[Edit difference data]
——————————

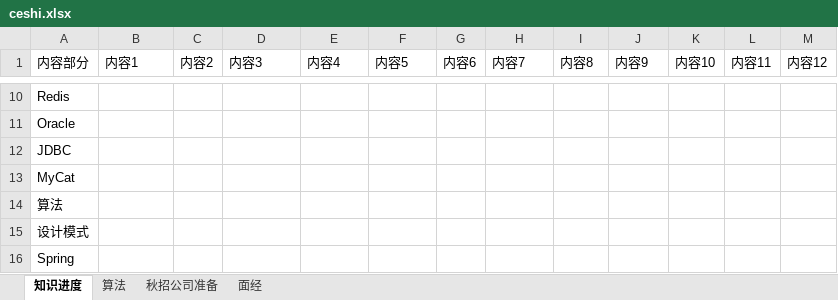
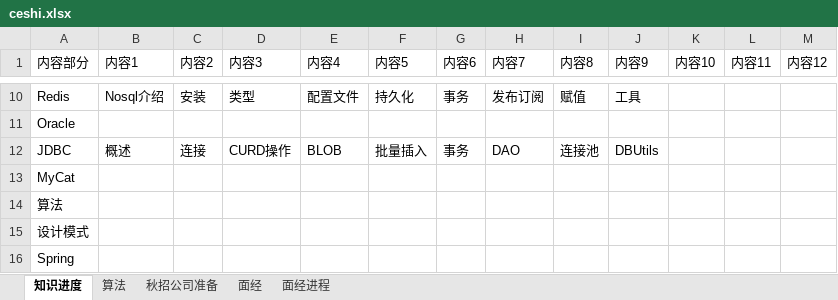
Before and after one commit to codefool0307/Codefool0307_Blog, an Excel workbook: docs/ceshi.xlsx, sheet 知识进度, drawn as a sheet; only a part is shown, gaps mark what is left out; values as stored, in another font and other column widths than the file's, no borders; the diff covers the shown part only; the diff names each change by its address in the sheet, - before the commit and + after, or states it on an @@ line.

```diff
--- a/docs/ceshi.xlsx (sheet 知识进度)
+++ b/docs/ceshi.xlsx (sheet 知识进度)
+sheet tab: 面经进程
-B10 (内容1): (empty)
+B10 (内容1): Nosql介绍
-C10 (内容2): (empty)
+C10 (内容2): 安装
-D10 (内容3): (empty)
+D10 (内容3): 类型
-E10 (内容4): (empty)
+E10 (内容4): 配置文件
-F10 (内容5): (empty)
+F10 (内容5): 持久化
-G10 (内容6): (empty)
+G10 (内容6): 事务
-H10 (内容7): (empty)
+H10 (内容7): 发布订阅
-I10 (内容8): (empty)
+I10 (内容8): 赋值
-J10 (内容9): (empty)
+J10 (内容9): 工具
-B12 (内容1): (empty)
+B12 (内容1): 概述
-C12 (内容2): (empty)
+C12 (内容2): 连接
-D12 (内容3): (empty)
+D12 (内容3): CURD操作
-E12 (内容4): (empty)
+E12 (内容4): BLOB
-F12 (内容5): (empty)
+F12 (内容5): 批量插入
-G12 (内容6): (empty)
+G12 (内容6): 事务
-H12 (内容7): (empty)
+H12 (内容7): DAO
-I12 (内容8): (empty)
+I12 (内容8): 连接池
-J12 (内容9): (empty)
+J12 (内容9): DBUtils
```
Also changed, not shown: 1 moved row and 32 edited cells elsewhere in this sheet, sheet 面经, sheet 秋招公司准备, 27 other files.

——————————

• What to do: Reproduce the lines above letter for letter. The pictures stay behind.

• Answer to this exercise:
Before and after one commit to codefool0307/Codefool0307_Blog, an Excel workbook: docs/ceshi.xlsx, sheet 知识进度, drawn as a sheet; only a part is shown, gaps mark what is left out; values as stored, in another font and other column widths than the file's, no borders; the diff covers the shown part only; the diff names each change by its address in the sheet, - before the commit and + after, or states it on an @@ line.

```diff
--- a/docs/ceshi.xlsx (sheet 知识进度)
+++ b/docs/ceshi.xlsx (sheet 知识进度)
+sheet tab: 面经进程
-B10 (内容1): (empty)
+B10 (内容1): Nosql介绍
-C10 (内容2): (empty)
+C10 (内容2): 安装
-D10 (内容3): (empty)
+D10 (内容3): 类型
-E10 (内容4): (empty)
+E10 (内容4): 配置文件
-F10 (内容5): (empty)
+F10 (内容5): 持久化
-G10 (内容6): (empty)
+G10 (内容6): 事务
-H10 (内容7): (empty)
+H10 (内容7): 发布订阅
-I10 (内容8): (empty)
+I10 (内容8): 赋值
-J10 (内容9): (empty)
+J10 (内容9): 工具
-B12 (内容1): (empty)
+B12 (内容1): 概述
-C12 (内容2): (empty)
+C12 (内容2): 连接
-D12 (内容3): (empty)
+D12 (内容3): CURD操作
-E12 (内容4): (empty)
+E12 (内容4): BLOB
-F12 (内容5): (empty)
+F12 (内容5): 批量插入
-G12 (内容6): (empty)
+G12 (内容6): 事务
-H12 (内容7): (empty)
+H12 (内容7): DAO
-I12 (内容8): (empty)
+I12 (内容8): 连接池
-J12 (内容9): (empty)
+J12 (内容9): DBUtils
```
Also changed, not shown: 1 moved row and 32 edited cells elsewhere in this sheet, sheet 面经, sheet 秋招公司准备, 27 other files.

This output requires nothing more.